**** Dataset excerpts ****
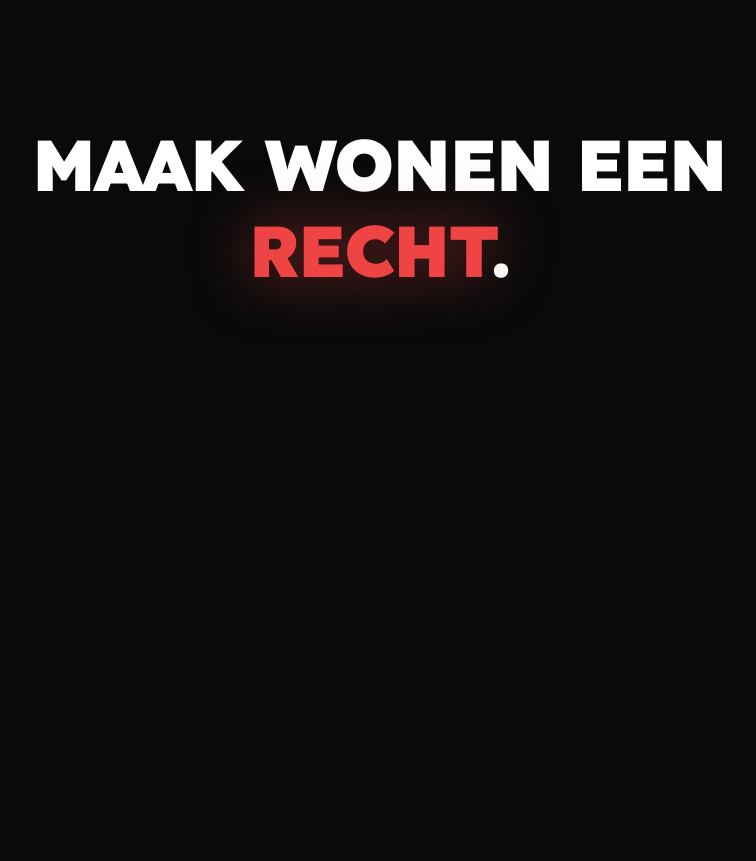
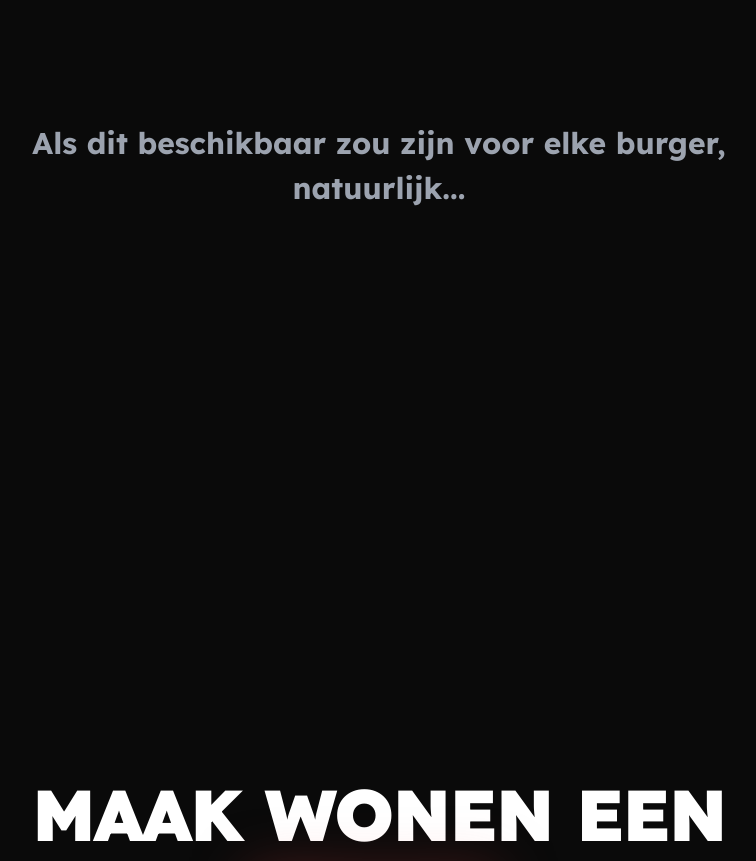
Before and after one commit to S3RNON/elec2025, a Next.js app: page / in a window 1280 px wide. Shown: the part 10260-11121 px from the top of the page, without its empty margins (261-1017 px from the left). Built offline with nearby package versions, Linux system fonts and the light colour scheme.

Commit message:
naturally comment added

```diff
--- a/src/app/page.tsx
+++ b/src/app/page.tsx
@@ -292,6 +292,11 @@ export default function Home() {
 						woningen.
 					</h1>
 
+					<p className="text-medium text-gray font-bold margin-left">
+						Als dit beschikbaar zou zijn voor elke burger,
+						natuurlijk...
+					</p>
+
 					<h1 className="heading-primary">
 						Maak wonen een{" "}
 						<span className="highlight-red">recht</span>.
```
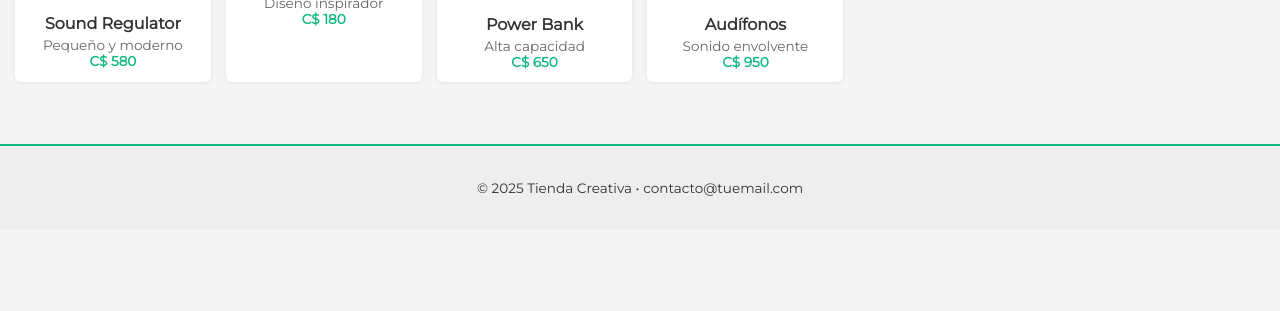
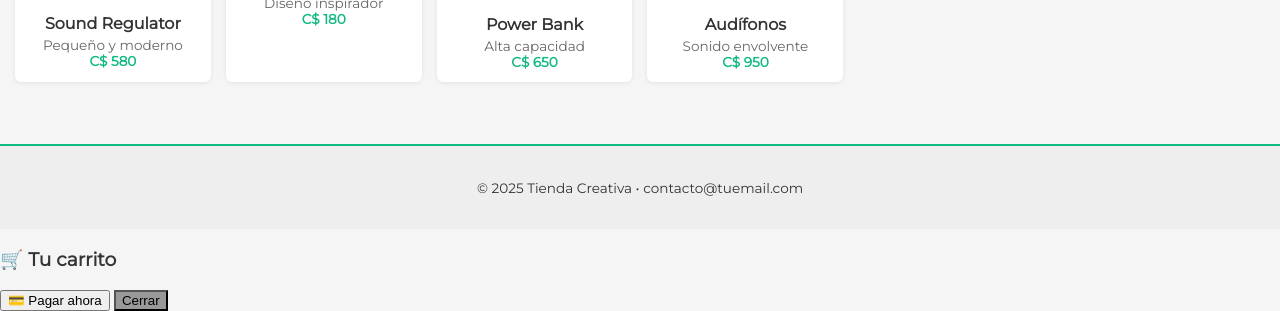
Before and after one commit to TheBestPrices/Mi_Tienda, a plain HTML site: page index.html in a window 1280 px wide. Shown: the part 1018-1329 px from the top of the page. Before the commit the page ends 1247 px from the top, so only its background shows below. Drawn offline with Linux system fonts and the light colour scheme.

Commit message:
Update index.html

```diff
--- a/index.html
+++ b/index.html
@@ -136,7 +136,7 @@
       setInterval(barajarYActualizar, 10000);
     });
   </script>
-   <div id="carrito-modal" style="display: none;">
+   <div id="carrito-modal">
     <h3>🛒 Tu carrito</h3>
     <ul id="lista-carrito"></ul>
     <p id="total-carrito"></p>
```
Lines whose indentation alone changed are shown as unchanged.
****
→ Exercise:
Each of the entries above must be output exactly, with none of the pictures.

→ Response area:
Before and after one commit to S3RNON/elec2025, a Next.js app: page / in a window 1280 px wide. Shown: the part 10260-11121 px from the top of the page, without its empty margins (261-1017 px from the left). Built offline with nearby package versions, Linux system fonts and the light colour scheme.

Commit message:
naturally comment added

```diff
--- a/src/app/page.tsx
+++ b/src/app/page.tsx
@@ -292,6 +292,11 @@ export default function Home() {
 						woningen.
 					</h1>
 
+					<p className="text-medium text-gray font-bold margin-left">
+						Als dit beschikbaar zou zijn voor elke burger,
+						natuurlijk...
+					</p>
+
 					<h1 className="heading-primary">
 						Maak wonen een{" "}
 						<span className="highlight-red">recht</span>.
```
Before and after one commit to TheBestPrices/Mi_Tienda, a plain HTML site: page index.html in a window 1280 px wide. Shown: the part 1018-1329 px from the top of the page. Before the commit the page ends 1247 px from the top, so only its background shows below. Drawn offline with Linux system fonts and the light colour scheme.

Commit message:
Update index.html

```diff
--- a/index.html
+++ b/index.html
@@ -136,7 +136,7 @@
       setInterval(barajarYActualizar, 10000);
     });
   </script>
-   <div id="carrito-modal" style="display: none;">
+   <div id="carrito-modal">
     <h3>🛒 Tu carrito</h3>
     <ul id="lista-carrito"></ul>
     <p id="total-carrito"></p>
```
Lines whose indentation alone changed are shown as unchanged.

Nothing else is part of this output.